  5. RDA was a nice tool.  Not always, or even frequently used as originally intended (helping poor and blighted areas).  I think its more honest to sunset the whole thing and find some new tools.

    Does government ever shrink or close down non-performing areas?  Sadly, no.  Inertia seems to suggest that bad legislation and administration begets more bad legislation and programs.  I’d rather shut down a dumb agency and legislative program and start fresh than keep trying to fix problems in ways that won’t offend anyone (and inevitably doesn’t help anyone either.)

    RDA had a nice run.  I like the MLK library, a couple of the towers downtown and the Arena.  I’ve never been a fan of the convention center, pavilion or transit malls.  Could care less about baseball, football or neighborhood street-scape improvement districts or whatever. I don’t really know if the RDA slush fund went into City Hall, but I love the location but am underwhelmed by the final product (woulda bought the Sobrato tower and made that into the City Hall instead for 1/10th of the cost.)

    Don’t like the corruption both explicit and implicit in such large deals done just outside of public scrutiny.  Feels like public goods and private profit are being intermingled using these 30 year bond deals in weird ways that don’t feel right.

    Money = power = friends.  At lot of “friends” won’t come around if there aren’t big money deals for them, but maybe we don’t need friends like that anymore.  And maybe they weren’t really our friends.

    • ”  Feels like public goods and private profit are being intermingled using these 30 year bond deals in weird ways that don’t feel right.”

      I don’t think that could happen (30 year bond deals) could happen without the IRS getting involved. These are tax exempt bonds after all.

  6. RDAs are an invitation to misuse of public funds. Our elected officials need less discretion, not more, regarding how to spend tax dollars.
    The role of government needs to be limited and clearly defined, not subject to the ‘creative interpretation’ of ambitious, pandering politicians.
    Economic development does not need the help of the government. It only needs people who are willing to work hard and put their OWN money where their mouth is.

  7. > And lets not forget about SUNPOWER who contributed $5000.00 to his cause AND just received $500,000.00 from the RDA for their kind gift.

    Grrrrr.

    This has to qualify as an over the shoulder, behind the back, left handed corruption triple bank shot of some sort.

    One political juice operation sucking off of another juice operation, masquerading under the feel good theatrics of pollution fighting, oil company bashing, foreign dictator independent “solar energy”.

    Fleecing the ignorant, mouth-breathing, drooling taxpayers is just TOO, TOO EASY!
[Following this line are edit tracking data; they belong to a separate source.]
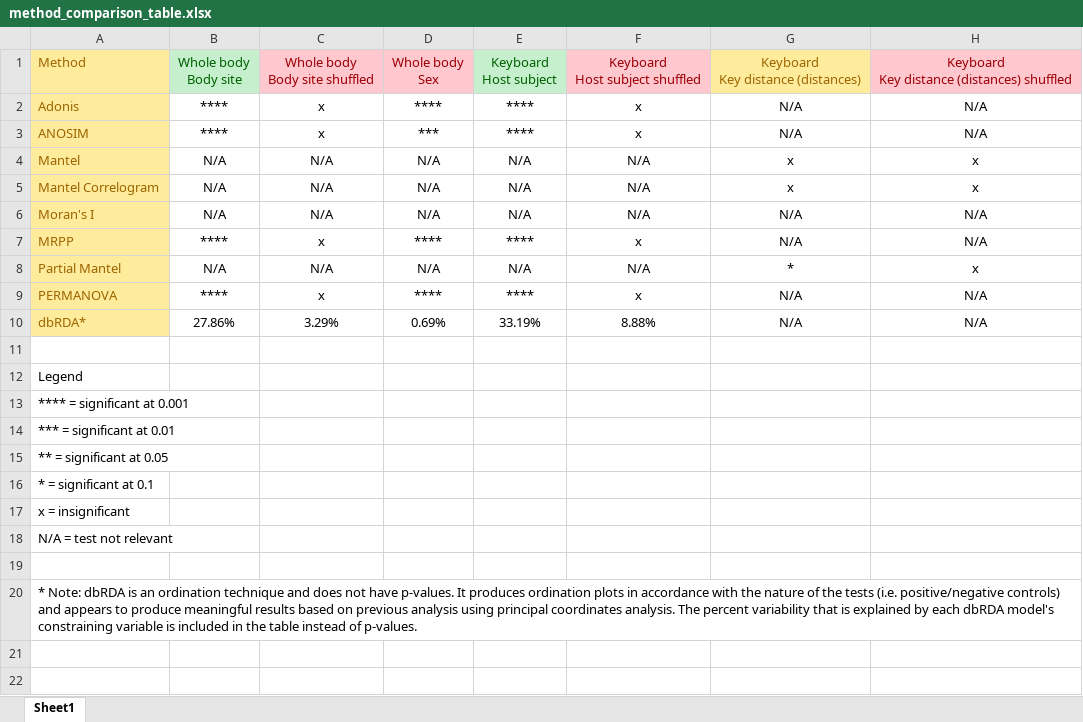
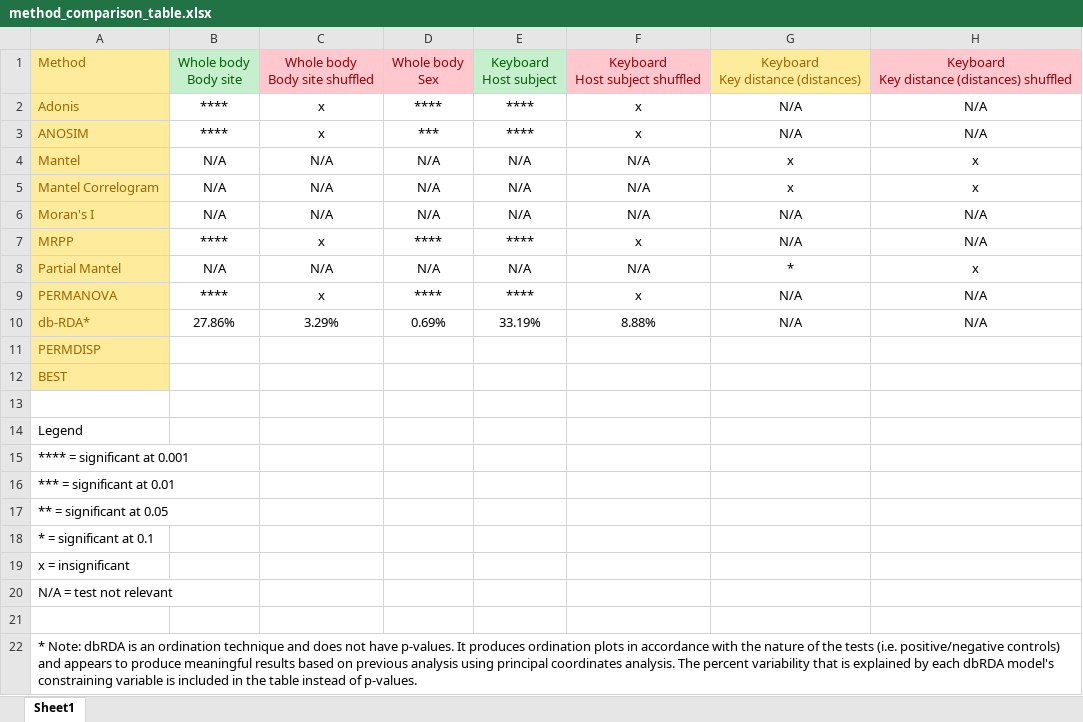
Before and after one commit to gregcaporaso/microbiogeo, an Excel workbook: method_comparison_table.xlsx, sheet Sheet1, drawn as a sheet; only a part is shown; values as stored, in another font and other column widths than the file's, no borders; rows hold the shown columns only; the diff names each change by its address in the sheet, - before the commit and + after, or states it on an @@ line.

Commit message:
Added PERMDISP to methods that are tested by workflow. Ready to start working on gradient analysis methods.

```diff
--- a/method_comparison_table.xlsx (sheet Sheet1)
+++ b/method_comparison_table.xlsx (sheet Sheet1)
-A10: dbRDA*
+A10: db-RDA*
+row 11: PERMDISP
+row 12: BEST
```
Also changed, not shown: 1 other file.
  8. The RDA has pushed for many policies over the years that benefits the RDA but hurts the City’s General Fund.  The RDA kept shopping, restaurants and full service hotels out of North San Jose to ‘protect’ downtown, but all they did was help Milpitas develop the highly successful McCarthy Ranch shopping center, and Santa Clara develop the Rivermark shopping center.  So, instead of workers in North San Jose having quality places in North San Jose to shop and eat out, they are forced to spend their sales tax dollars in neighboring cities.  We are finally starting to see some change with the recent @First development with the new Target on First Street, but San Jose has lost tens of millions of General Fund dollars because of the misguided actions of the RDA.
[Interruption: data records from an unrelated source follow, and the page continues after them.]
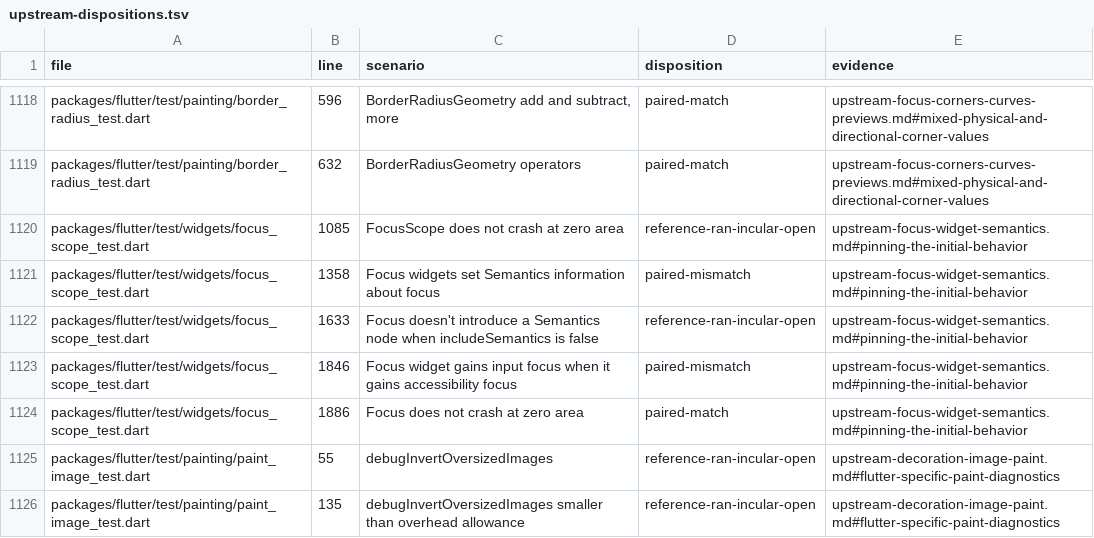
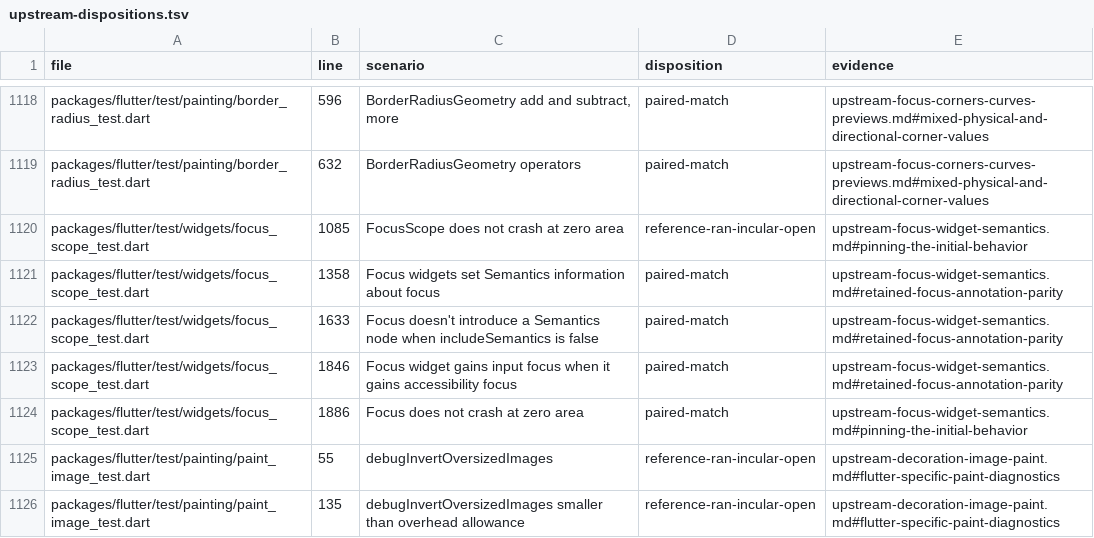
Before and after one commit to FabortLabs/incular, a TSV file: audits/flutter-3.50.0-parity/upstream-dispositions.tsv, drawn as a sheet; only a part is shown, gaps mark what is left out.

Commit message:
fix(focus): expose retained accessibility focus annotations

```diff
--- a/audits/flutter-3.50.0-parity/upstream-dispositions.tsv
+++ b/audits/flutter-3.50.0-parity/upstream-dispositions.tsv
@@ -1120,5 +1120,5 @@ packages/flutter/test/painting/border_radius_test.dart	632	BorderRadiusGeometry
 packages/flutter/test/widgets/focus_scope_test.dart	1085	FocusScope does not crash at zero area	reference-ran-incular-open	upstream-focus-widget-semantics.md#pinning-the-initial-behavior
-packages/flutter/test/widgets/focus_scope_test.dart	1358	Focus widgets set Semantics information about focus	paired-mismatch	upstream-focus-widget-semantics.md#pinning-the-initial-behavior
-packages/flutter/test/widgets/focus_scope_test.dart	1633	Focus doesn't introduce a Semantics node when includeSemantics is false	reference-ran-incular-open	upstream-focus-widget-semantics.md#pinning-the-initial-behavior
-packages/flutter/test/widgets/focus_scope_test.dart	1846	Focus widget gains input focus when it gains accessibility focus	paired-mismatch	upstream-focus-widget-semantics.md#pinning-the-initial-behavior
+packages/flutter/test/widgets/focus_scope_test.dart	1358	Focus widgets set Semantics information about focus	paired-match	upstream-focus-widget-semantics.md#retained-focus-annotation-parity
+packages/flutter/test/widgets/focus_scope_test.dart	1633	Focus doesn't introduce a Semantics node when includeSemantics is false	paired-match	upstream-focus-widget-semantics.md#retained-focus-annotation-parity
+packages/flutter/test/widgets/focus_scope_test.dart	1846	Focus widget gains input focus when it gains accessibility focus	paired-match	upstream-focus-widget-semantics.md#retained-focus-annotation-parity
 packages/flutter/test/widgets/focus_scope_test.dart	1886	Focus does not crash at zero area	paired-match	upstream-focus-widget-semantics.md#pinning-the-initial-behavior
```
Also changed, not shown: 12 other files.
  9. Yes! No matter an RDA’s good intentions, you can’t put this kind of money in the hands of politicians, who turn it over to developers. That’s especially true in a city like San Jose, which is in its adolescence and generally drives while DUI. I’m interested in what other kind of “tools” Brown has in mind. Is anybody checking?